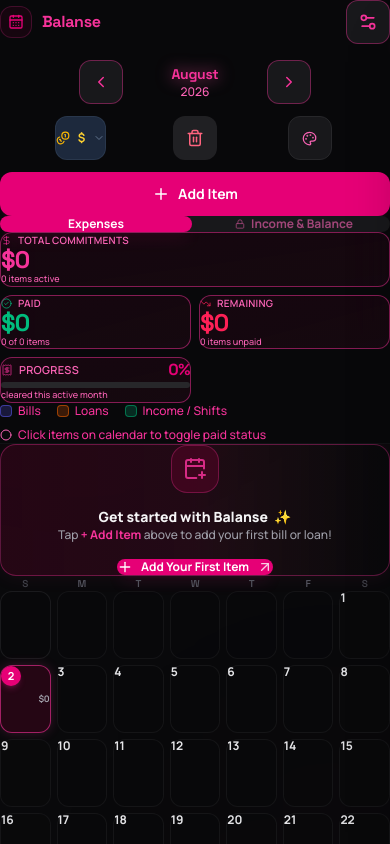
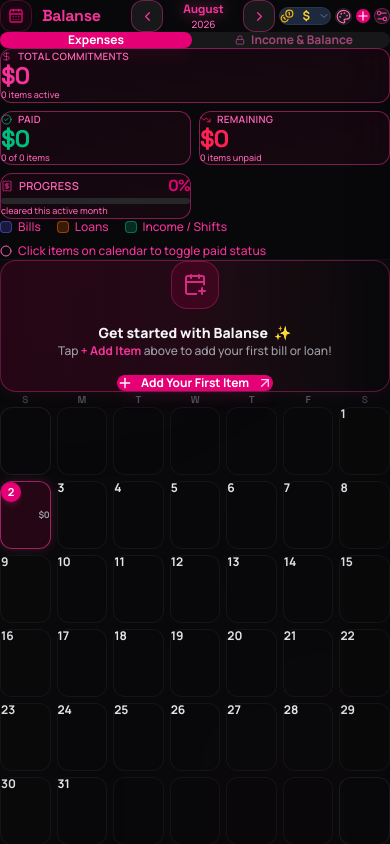
Before and after one commit to ydnar0010-gif/cashflow-calendar, a React (Vite) app: page / in a window 390 px wide. Shown: the top 844 px of the page. Built offline with nearby package versions, Linux system fonts and the light colour scheme.

Commit message:
Revert "fix: mobile header layout restructuring and tap targets"
This reverts commit 96b04710aea73e202a7f34b1a42f0d4f440dd145.

```diff
--- a/src/App.tsx
+++ b/src/App.tsx
@@ -365,7 +365,7 @@ function ThemePicker({ selected, onChange }: ThemePickerProps) {
         type="button"
         onClick={() => setOpen((o) => !o)}
         title="Choose theme"
-        className={`w-11 h-11 sm:w-auto sm:h-auto p-2.5 rounded-xl border flex items-center justify-center gap-1.5 transition-all duration-200 hover:scale-105 active:scale-95 ${
+        className={`p-2.5 rounded-xl border flex items-center justify-center gap-1.5 transition-all duration-200 hover:scale-105 active:scale-95 ${
           selected === "dark"
             ? "bg-zinc-900 border-zinc-800 text-pink-400 hover:text-pink-300 hover:bg-zinc-850"
             : selected === "light"
@@ -398,7 +398,7 @@ function ThemePicker({ selected, onChange }: ThemePickerProps) {
                 <button
                   type="button"
                   onClick={() => setOpen(false)}
-                  className="w-11 h-11 rounded-full bg-slate-800 text-slate-400 flex items-center justify-center hover:text-slate-200"
+                  className="w-8 h-8 rounded-full bg-slate-800 text-slate-400 flex items-center justify-center hover:text-slate-200"
                 >
                   <X size={16} />
                 </button>
@@ -505,7 +505,7 @@ function CurrencyPicker({ selected, onChange }: CurrencyPickerProps) {
     <div ref={ref} className="relative">
       <button
         onClick={() => setOpen((o) => !o)}
-        className="flex items-center gap-2 h-11 sm:h-auto px-3 sm:py-2 rounded-xl bg-slate-800 hover:bg-slate-700/80 border border-slate-700/60 hover:border-slate-600 text-slate-300 hover:text-slate-100 text-xs font-semibold transition-all duration-200 group"
+        className="flex items-center gap-2 px-3 py-2 rounded-xl bg-slate-800 hover:bg-slate-700/80 border border-slate-700/60 hover:border-slate-600 text-slate-300 hover:text-slate-100 text-xs font-semibold transition-all duration-200 group"
       >
         <Coins size={14} className="text-amber-400" />
         <span className="font-bold text-amber-300">{selected.symbol}</span>
@@ -533,7 +533,7 @@ function CurrencyPicker({ selected, onChange }: CurrencyPickerProps) {
                 <button
                   type="button"
                   onClick={() => setOpen(false)}
-                  className="w-11 h-11 rounded-full bg-slate-800 text-slate-400 flex items-center justify-center hover:text-slate-200"
+                  className="w-8 h-8 rounded-full bg-slate-800 text-slate-400 flex items-center justify-center hover:text-slate-200"
                 >
                   <X size={16} />
                 </button>
@@ -976,7 +976,7 @@ function DayDetailsModal({
         </div>
 
         {/* Header */}
-        <div className={`px-4 sm:px-5 md:px-6 py-4 border-b flex items-center justify-between gap-2 ${
+        <div className={`px-5 py-4 border-b flex items-center justify-between gap-2 ${
           isDark ? "border-zinc-900 bg-zinc-950/80" : "border-slate-150 bg-slate-50"
         }`}>
           <div className="min-w-0">
@@ -994,7 +994,7 @@ function DayDetailsModal({
           </div>
           <button
             onClick={onClose}
-            className={`w-11 h-11 rounded-full flex items-center justify-center transition-colors shrink-0 ${
+            className={`w-8 h-8 rounded-full flex items-center justify-center transition-colors shrink-0 ${
               isDark ? "bg-zinc-900 text-zinc-400 hover:text-zinc-200" : "bg-slate-200 text-slate-600 hover:text-slate-900"
             }`}
           >
@@ -1334,7 +1334,7 @@ function AddItemModal({ open, currency, theme, initialDueDay, onClose, onAdd }:
     `w-full border rounded-xl px-3 py-2.5 text-sm outline-none transition-all duration-200 focus:ring-2 ${
       isDark
         ? `bg-zinc-900 text-zinc-100 placeholder:text-zinc-600 focus:ring-pink-500/40 ${errors[field] ? "border-rose-500/60 focus:border-rose-500" : "border-zinc-800 focus:border-pink-500/60"}`
-        : `bg-slate-50 border-slate-200 text-slate-800 placeholder:text-slate-400 focus:ring-pink-500/30 ${errors[field] ? "border-rose-500/60 focus:border-rose-500" : "border-slate-200 focus:border-pink-500/50"}`
+        : `bg-slate-50 text-slate-800 placeholder:text-slate-400 focus:ring-pink-500/30 ${errors[field] ? "border-rose-500/60 focus:border-rose-500" : "border-slate-200 focus:border-pink-500/50"}`
     }`;
 
   // Frequency option metadata
@@ -1530,7 +1530,7 @@ function AddItemModal({ open, currency, theme, initialDueDay, onClose, onAdd }:
         style={{ animation: "slideUp 0.2s cubic-bezier(0.16,1,0.3,1)" }}
       >
         {/* Modal header */}
-        <div className={`flex items-center justify-between px-4 sm:px-5 md:px-6 py-4 border-b shrink-0 ${isDark ? "border-zinc-900 bg-zinc-950" : "border-slate-150 bg-white"}`}>
+        <div className={`flex items-center justify-between px-5 py-4 border-b shrink-0 ${isDark ? "border-zinc-900 bg-zinc-950" : "border-slate-150 bg-white"}`}>
           <div className="flex items-center gap-2">
             <div className={`w-8 h-8 rounded-lg flex items-center justify-center ${isDark ? "bg-pink-950/20 border border-pink-500/20" : "bg-pink-100 border border-pink-200"}`}>
               <CalendarPlus size={15} className="text-pink-600" />
@@ -1546,7 +1546,7 @@ function AddItemModal({ open, currency, theme, initialDueDay, onClose, onAdd }:
                 onClose();
               }
             }}
-            className={`w-11 h-11 rounded-lg flex items-center justify-center transition-colors ${
+            className={`w-8 h-8 rounded-lg flex items-center justify-center transition-colors ${
               isDark ? "bg-zinc-900 text-zinc-400 hover:bg-zinc-850 hover:text-zinc-200" : "bg-slate-100 text-slate-550 hover:bg-slate-200 hover:text-slate-800"
             }`}
           >
@@ -1555,7 +1555,7 @@ function AddItemModal({ open, currency, theme, initialDueDay, onClose, onAdd }:
         </div>
 
         {/* Scrollable form body */}
-        <form onSubmit={handleSubmit} className="p-4 sm:p-5 md:p-6 space-y-4 overflow-y-auto flex-1">
+        <form onSubmit={handleSubmit} className="p-5 space-y-4 overflow-y-auto flex-1">
 
           {/* ── Type toggle ── */}
           <div>
@@ -3026,13 +3026,12 @@ export default function App() {
 
       {/* ── HEADER ─────────────────────────────── */}
       <header className={`sticky top-0 z-20 backdrop-blur-xl border-b transition-colors duration-300 ${s.headerBg}`}>
-        <div className="max-w-7xl mx-auto px-4 sm:px-5 md:px-6 pt-3 sm:pt-4 pb-2 relative z-10">
-
-          {/* ── Responsive title + controls row ── */}
-          <div className="flex flex-col lg:flex-row lg:items-center justify-between gap-4 lg:gap-2">
-
-            {/* Row 1 (Mobile/Tablet): Logo & Manage */}
-            <div className="flex items-center justify-between w-full lg:w-auto">
+        <div className="max-w-7xl mx-auto px-3 sm:px-4 pt-3 sm:pt-4 pb-2 relative z-10">
+
+          {/* ── Single title + controls row ── */}
+          <div className="flex items-center justify-between gap-2">
+
+            {/* Logo / title */}
             <div className="flex items-center gap-2.5 shrink-0">
               <div className={`w-8 h-8 sm:w-9 sm:h-9 rounded-xl flex items-center justify-center shrink-0 ${isDark ? "bg-pink-950/20 border border-pink-500/20" : "bg-pink-100 border border-pink-200"}`}>
                 <CalendarDays size={16} className="text-pink-600" />
@@ -3043,99 +3042,79 @@ export default function App() {
               </div>
             </div>
 
-              {/* Mobile/Tablet Manage Button */}
+            {/* Right side: all controls in one flex row, wraps gracefully */}
+            <div className="flex items-center gap-1 sm:gap-2 flex-wrap justify-end">
+
+              {/* Month nav — compact on mobile, visible always */}
+              <div className="flex items-center gap-1">
+                <button
+                  onClick={prevMonth}
+                  className={`w-8 h-8 sm:w-9 sm:h-9 rounded-xl border flex items-center justify-center transition-all duration-200 active:scale-95 ${s.secondaryBtn}`}
+                >
+                  <ChevronLeft size={15} />
+                </button>
+                <div className="text-center min-w-[4.5rem] sm:min-w-[7rem]">
+                  <p className={`text-xs sm:text-sm font-display font-bold tracking-tight ${s.textTitle}`}>{MONTH_NAMES[activeMonth]}</p>
+                  <p className={`text-[10px] sm:text-xs font-medium ${s.textMuted}`}>{activeYear}</p>
+                </div>
+                <button
+                  onClick={nextMonth}
+                  className={`w-8 h-8 sm:w-9 sm:h-9 rounded-xl border flex items-center justify-center transition-all duration-200 active:scale-95 ${s.secondaryBtn}`}
+                >
+                  <ChevronRight size={15} />
+                </button>
+              </div>
+
+              {/* Divider — visible on sm+ */}
+              <div className={`hidden sm:block h-6 w-px ${isDark ? "bg-zinc-800" : "bg-slate-200"}`} />
+
+              {/* Currency picker */}
+              <CurrencyPicker selected={currency} onChange={setCurrency} />
+
+              {/* Theme picker */}
+              <ThemePicker selected={theme} onChange={setTheme} />
+
+              {/* Add item */}
+              <button
+                onClick={() => { setAddModalInitialDay(undefined); setAddOpen(true); }}
+                className={`flex items-center gap-1.5 px-2.5 sm:px-3 py-2 sm:py-2.5 rounded-xl text-xs font-bold transition-all duration-200 active:scale-95 ${s.primaryBtn}`}
+              >
+                <Plus size={14} />
+                <span className="hidden sm:inline">Add Item</span>
+              </button>
+
+              {/* Manage */}
               <button
                 onClick={() => setManageOpen(true)}
-                className={`flex lg:hidden w-11 h-11 rounded-xl border items-center justify-center transition-all duration-200 active:scale-95 relative ${s.secondaryBtn}`}
-              >
-                <Settings2 size={20} />
-                {billsAndLoans.length > 0 && (
-                  <span className="absolute -top-1 -right-1 bg-pink-600 text-white text-[9px] font-bold w-4 h-4 rounded-full flex items-center justify-center">
-                    {billsAndLoans.length}
-                  </span>
-                )}
-              </button>
-            </div>
-
-            {/* Rows 2, 3, 4 (Mobile) -> wraps on Tablet -> single row on Desktop */}
-            <div className="flex flex-col sm:flex-row sm:flex-wrap lg:flex-nowrap items-stretch sm:items-center justify-end gap-3 lg:gap-2 w-full lg:w-auto">
-
-              {/* Row 2 (Mobile): Month Nav */}
-              <div className="flex items-center justify-center gap-2 order-1 sm:order-none w-full sm:w-auto">
-                <button
-                  onClick={prevMonth}
-                  className={`w-11 h-11 sm:w-9 sm:h-9 rounded-xl border flex items-center justify-center transition-all duration-200 active:scale-95 ${s.secondaryBtn}`}
-                >
-                  <ChevronLeft size={18} className="sm:w-[15px] sm:h-[15px]" />
-                </button>
-                <div className="text-center min-w-[8rem] sm:min-w-[7rem]">
-                  <p className={`text-sm font-display font-bold tracking-tight ${s.textTitle}`}>{MONTH_NAMES[activeMonth]}</p>
-                  <p className={`text-xs font-medium ${s.textMuted}`}>{activeYear}</p>
-                </div>
-                <button
-                  onClick={nextMonth}
-                  className={`w-11 h-11 sm:w-9 sm:h-9 rounded-xl border flex items-center justify-center transition-all duration-200 active:scale-95 ${s.secondaryBtn}`}
-                >
-                  <ChevronRight size={18} className="sm:w-[15px] sm:h-[15px]" />
-                </button>
-              </div>
-
-              {/* Divider — visible on lg+ */}
-              <div className={`hidden lg:block h-6 w-px mx-1 ${isDark ? "bg-zinc-800" : "bg-slate-200"}`} />
-
-              {/* Row 3 (Mobile): Controls */}
-              <div className="flex items-center justify-center gap-3 sm:gap-2 order-2 sm:order-none w-full sm:w-auto">
-                <div className="flex-1 sm:flex-none flex justify-center">
-                  <CurrencyPicker selected={currency} onChange={setCurrency} />
-                </div>
-
-                <button
-                  onClick={() => setResetDataConfirmOpen(true)}
-                  title="Reset All Data"
-                  className={`w-11 h-11 sm:w-9 sm:h-9 rounded-xl flex items-center justify-center transition-all ${isDark ? "bg-zinc-800/80 text-rose-400 hover:bg-zinc-700 hover:text-rose-300" : "bg-rose-100/50 text-rose-500 hover:bg-rose-200/50"}`}
-                >
-                  <Trash2 size={18} className="sm:w-[15px] sm:h-[15px]" />
-                </button>
-
-                <div className="flex-1 sm:flex-none flex justify-center">
-                  <ThemePicker selected={theme} onChange={setTheme} />
-                </div>
-
-                {viewMode === "income" && (
-                  <button
-                    onClick={() => setWorkProfileOpen(true)}
-                    className={`flex items-center justify-center w-11 h-11 sm:w-auto sm:px-3 sm:py-2.5 rounded-xl text-xs font-bold transition-all duration-200 ${isDark ? "bg-zinc-800 text-zinc-300 hover:bg-zinc-700" : "bg-slate-200 text-slate-700 hover:bg-slate-300"}`}
-                  >
-                    <Settings2 size={18} className="sm:w-[14px] sm:h-[14px]" />
-                    <span className="hidden sm:inline ml-1.5">Work Profile</span>
-                  </button>
-                )}
-              </div>
-
-              {/* Row 4 (Mobile): Add Item & Desktop Manage */}
-              <div className="flex items-center gap-2 order-3 sm:order-none w-full sm:w-auto">
-                <button
-                  onClick={() => { setAddModalInitialDay(undefined); setAddOpen(true); }}
-                  className={`flex-1 sm:flex-none flex items-center justify-center gap-2 h-11 sm:h-auto sm:px-3 sm:py-2.5 rounded-xl text-sm sm:text-xs font-bold transition-all duration-200 active:scale-95 ${s.primaryBtn}`}
-                >
-                  <Plus size={18} className="sm:w-[14px] sm:h-[14px]" />
-                  <span>Add Item</span>
-                </button>
-
-                {/* Desktop Manage Button */}
-                <button
-                  onClick={() => setManageOpen(true)}
-                  className={`hidden lg:flex items-center gap-1.5 px-3 py-2.5 rounded-xl text-xs font-semibold transition-all duration-200 group border active:scale-95 ${s.secondaryBtn}`}
+                className={`flex items-center gap-1.5 px-2.5 sm:px-3 py-2 sm:py-2.5 rounded-xl text-xs font-semibold transition-all duration-200 group border active:scale-95 ${s.secondaryBtn}`}
               >
                 <Settings2 size={14} className="group-hover:rotate-45 transition-transform duration-300" />
-                  <span>Manage</span>
+                <span className="hidden sm:inline">Manage</span>
                 {billsAndLoans.length > 0 && (
                   <span className="bg-pink-600/20 text-pink-550 text-[10px] font-bold px-1.5 py-0.5 rounded-full leading-none">
                     {billsAndLoans.length}
                   </span>
                 )}
               </button>
-              </div>
+
+              {/* Reset — hidden on mobile by default to reduce clutter, accessible via Manage */}
+              <button
+                onClick={() => setResetDataConfirmOpen(true)}
+                title="Reset All Data"
+                className={`hidden sm:flex w-9 h-9 rounded-xl items-center justify-center transition-all ${isDark ? "bg-zinc-800/80 text-rose-400 hover:bg-zinc-700 hover:text-rose-300" : "bg-rose-100/50 text-rose-500 hover:bg-rose-200/50"}`}
+              >
+                <Trash2 size={15} />
+              </button>
+
+              {viewMode === "income" && (
+                <button
+                  onClick={() => setWorkProfileOpen(true)}
+                  className={`flex items-center gap-1.5 px-2.5 sm:px-3 py-2 sm:py-2.5 rounded-xl text-xs font-bold transition-all duration-200 ${isDark ? "bg-zinc-800 text-zinc-300 hover:bg-zinc-700" : "bg-slate-200 text-slate-700 hover:bg-slate-300"}`}
+                >
+                  <Settings2 size={14} />
+                  <span className="hidden sm:inline">Work Profile</span>
+                </button>
+              )}
             </div>
           </div>
 
@@ -3259,7 +3238,7 @@ export default function App() {
       </header>
 
       {/* ── CALENDAR GRID ──────────────────────── */}
-      <main className="max-w-7xl mx-auto px-4 sm:px-5 md:px-6 py-4 sm:py-6 pb-safe relative z-10">
+      <main className="max-w-7xl mx-auto px-3 sm:px-4 py-4 sm:py-6 pb-safe relative z-10">
         {/* First-time onboarding nudge */}
         {billsAndLoans.length === 0 && !hasOnboarded && (
           <div className={`mb-6 p-4 sm:p-5 rounded-2xl border flex flex-col sm:flex-row items-center justify-between gap-4 text-center sm:text-left animate-in fade-in zoom-in-95 duration-300 ${
```
Lines whose indentation alone changed are shown as unchanged.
====
List every line from the entries above in which "billsAndLoans" appears.

RESULT OF THIS TASK:
-                {billsAndLoans.length > 0 && (
-                    {billsAndLoans.length}
                 {billsAndLoans.length > 0 && (
                     {billsAndLoans.length}
         {billsAndLoans.length === 0 && !hasOnboarded && (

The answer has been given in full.